Putting in the Work
By: Dalton Rushing
I’ve had plenty of struggles in my own life, just like everybody else. But perhaps my biggest struggle is getting over myself. While I’m usually a pretty big fan of myself, if I am honest, I seem to alternate between periods of self-loathing (thinking I am not good enough) and periods of self-importance (thinking nobody else is). There is no medium. I’m either awful or I’m perfect, depending on the time of day.
Does this happen to you? Do you somehow feel completely inadequate and also completely perfect? I think you call this particular condition “being human,” and it is the strangest feeling. When I feel these two urges at the same time, I know that I am focusing too much on myself, for I am obsessing over my own faults and my own strengths. The cure for this kind of lunacy is to get outside of myself, to go help somebody, to spend time in prayer listening to God rather than my usual mode, which involves telling God what it is that I need God to do for me.
It is difficult isn’t it? This business of getting outside yourself is one of the hardest things in life. I was reading recently in Mike Slaughter’s book, Momentum for Life, in which he says that in our “instant satisfaction culture, we want the CliffsNotes version of God: happiness, success, and fulfilling relationships. We want ‘easy’ and ‘now,’ and we try to make God work that way, too.”
The problem with this kind of CliffsNotes version of God is that a) it does not do justice to the wideness of God’s mercy, and b) it is less about God than it is about me. Like Veruca Salt in the film Willy Wonka and the Chocolate Factory, I “don’t care how: I want it now.” I want to be happy, I want to successful, I want my life and my ministry to make me a fulfilled person.
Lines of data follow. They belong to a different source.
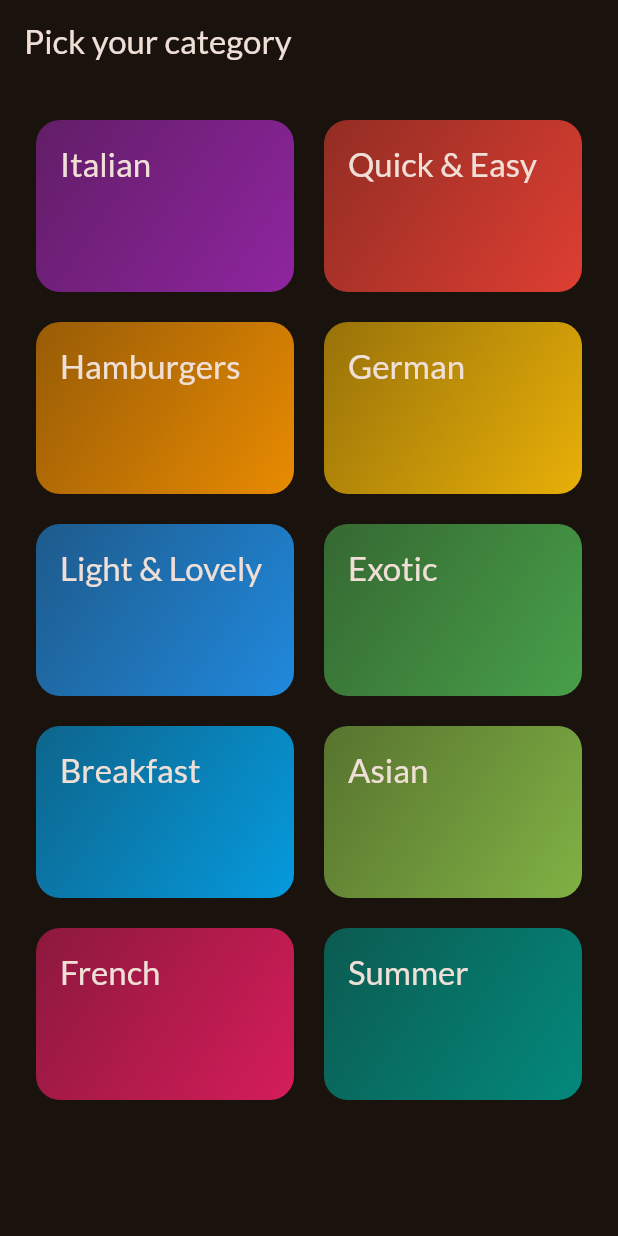
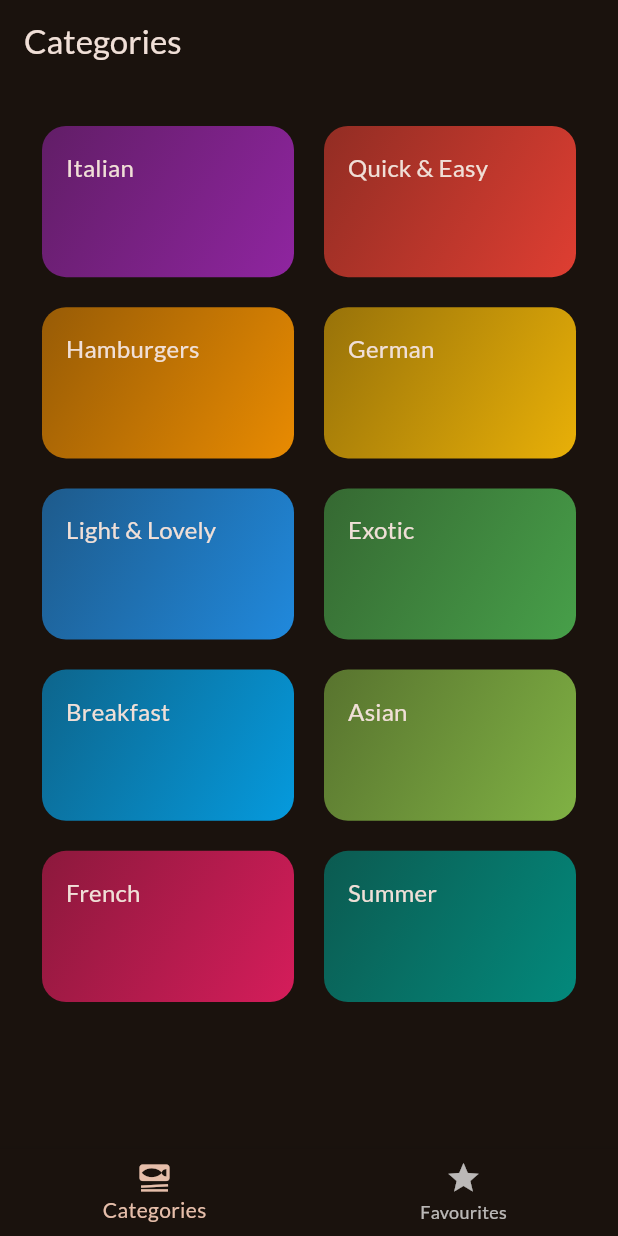
Before and after one commit to agata-miko/meals_app, a Flutter app: the screen it shows after launch, on a phone screen of 412 x 824 dp. Run offline on Flutter 3.47's test engine with Material 2 defaults, Android fonts, the phone set to English and light mode, and no system bars; our stand-ins replace google_fonts, transparent_image.

```diff
--- a/lib/main.dart
+++ b/lib/main.dart
@@ -1,6 +1,6 @@
 import 'package:flutter/material.dart';
 import 'package:google_fonts/google_fonts.dart';
-import 'package:meals_app/screens/categories.dart';
+import 'package:meals_app/screens/tabs.dart';
 
 
 final theme = ThemeData(
@@ -23,7 +23,7 @@ class App extends StatelessWidget {
   Widget build(BuildContext context) {
     return MaterialApp(
         theme: theme,
-        home: const CategoriesScreen(),
+        home: const TabsScreen(),
     );
   }
 }
--- a/lib/screens/categories.dart
+++ b/lib/screens/categories.dart
@@ -1,11 +1,17 @@
 import 'package:flutter/material.dart';
 import 'package:meals_app/data/dummy_data.dart';
 import 'package:meals_app/models/category.dart';
+import 'package:meals_app/models/meal.dart';
 import 'package:meals_app/screens/meals.dart';
 import 'package:meals_app/widgets/category_grid_item.dart';
 
 class CategoriesScreen extends StatelessWidget {
-  const CategoriesScreen({super.key});
+  const CategoriesScreen({
+    super.key,
+    required this.onToggleFavorite,
+  });
+
+  final void Function(Meal meal) onToggleFavorite;
 
   void _selectCategory(BuildContext context, Category category) {
     final filteredMeals = dummyMeals
@@ -14,23 +20,22 @@ class CategoriesScreen extends StatelessWidget {
 
     Navigator.of(context).push(
       MaterialPageRoute(
-        builder: (ctx) =>
-            MealsScreen(title: category.title, meals: filteredMeals),
+        builder: (ctx) => MealsScreen(
+          title: category.title,
+          meals: filteredMeals,
+          onToggleFavorite: onToggleFavorite,
+        ),
       ),
     );
   }
 
   @override
   Widget build(BuildContext context) {
-    return Scaffold(
-      appBar: AppBar(
-        title: const Text('Pick your category'),
-      ),
-      body: GridView(
-        padding: const EdgeInsets.all(24),
+    return GridView(
+      padding: const EdgeInsets.all(28),
       gridDelegate: const SliverGridDelegateWithFixedCrossAxisCount(
           crossAxisCount: 2,
-            childAspectRatio: 3 / 2,
+          childAspectRatio: 2.5 / 1.5,
           crossAxisSpacing: 20,
           mainAxisSpacing: 20),
       children: [
@@ -41,7 +46,6 @@ class CategoriesScreen extends StatelessWidget {
                 _selectCategory(context, category);
               }),
       ],
-      ),
     );
   }
 }
--- /dev/null
+++ b/lib/screens/tabs.dart
@@ -0,0 +1,61 @@
+import 'package:flutter/material.dart';
+import 'package:meals_app/models/meal.dart';
+import 'package:meals_app/screens/meals.dart';
+import 'package:meals_app/screens/categories.dart';
+
+class TabsScreen extends StatefulWidget {
+  const TabsScreen({super.key});
+
+  @override
+  State<TabsScreen> createState() => _TabsScreenState();
+}
+
+class _TabsScreenState extends State<TabsScreen> {
+  int _selectedPageIndex = 0;
+  final List<Meal> _favoriteMeals = [];
+
+  void _toggleMealFavoriteStatus (Meal meal) {
+    final isExisting = _favoriteMeals.contains(meal);
+
+    if (isExisting) {
+      _favoriteMeals.remove(meal);
+    }
+    else{
+      _favoriteMeals.add(meal);
+    }
+  }
+
+  void _selectPage(int index)
+  {setState(() {
+    _selectedPageIndex = index;
+  });}
+
+
+  @override
+  Widget build(BuildContext context) {
+
+    Widget activePage = CategoriesScreen(onToggleFavorite: _toggleMealFavoriteStatus,);
+    var activePageTitle = 'Categories';
+
+    if (_selectedPageIndex == 1) {
+      activePage = MealsScreen(meals: [], onToggleFavorite: _toggleMealFavoriteStatus,);
+      activePageTitle = 'Favorites';
+    }
+
+    return Scaffold(
+      appBar: AppBar(
+        title: Text(activePageTitle),
+      ),
+      body: activePage,
+      bottomNavigationBar: BottomNavigationBar(
+        onTap: _selectPage,
+        currentIndex: _selectedPageIndex,
+        items: const [
+          BottomNavigationBarItem(
+              icon: Icon(Icons.set_meal), label: 'Categories'),
+          BottomNavigationBarItem(icon: Icon(Icons.star), label: 'Favourites'),
+        ],
+      ),
+    );
+  }
+}
--- a/lib/widgets/category_grid_item.dart
+++ b/lib/widgets/category_grid_item.dart
@@ -32,7 +32,7 @@ class CategoryGridItem extends StatelessWidget {
         ),
         child: Text(
           category.title,
-          style: Theme.of(context).textTheme.titleLarge!.copyWith(
+          style: Theme.of(context).textTheme.titleMedium!.copyWith(
                 color: Theme.of(context).colorScheme.onBackground,
               ),
         ),
```
Also changed, not shown: lib/screens/meal_details.dart (+25 -19 lines), lib/screens/meals.dart (+18 -4 lines). Lines whose indentation alone changed are shown as unchanged.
There is only one thing missing from these desires: me! I want all these things, and I want God to provide them for me, but I don’t want to put in the work to make them happen. I get upset if I pray for something, and it doesn’t happen! But God is not a genie. There is no rule that if you rub the lamp (pray) you will receive your wishes. You must work in order to be fulfilled.
This is one of the central truths of following Jesus: you must put in the work, but you must not assume you are working for yourself. God will work in partnership with you. This is a pretty hefty responsibility, since it means that not only do you have something to say about your own fulfillment, but you also have something to do about the problems of the world. Mike Slaughter also says in his book that you are the only bank account that God has, after all.
There is much to be done! Let’s get busy!
Question: How are you being called to work in partnership with God?
See more devotions from Dalton, and our other Young Adult writers, or find our how you can become a writer yourself at our By Young Adults for Young Adults devotion page.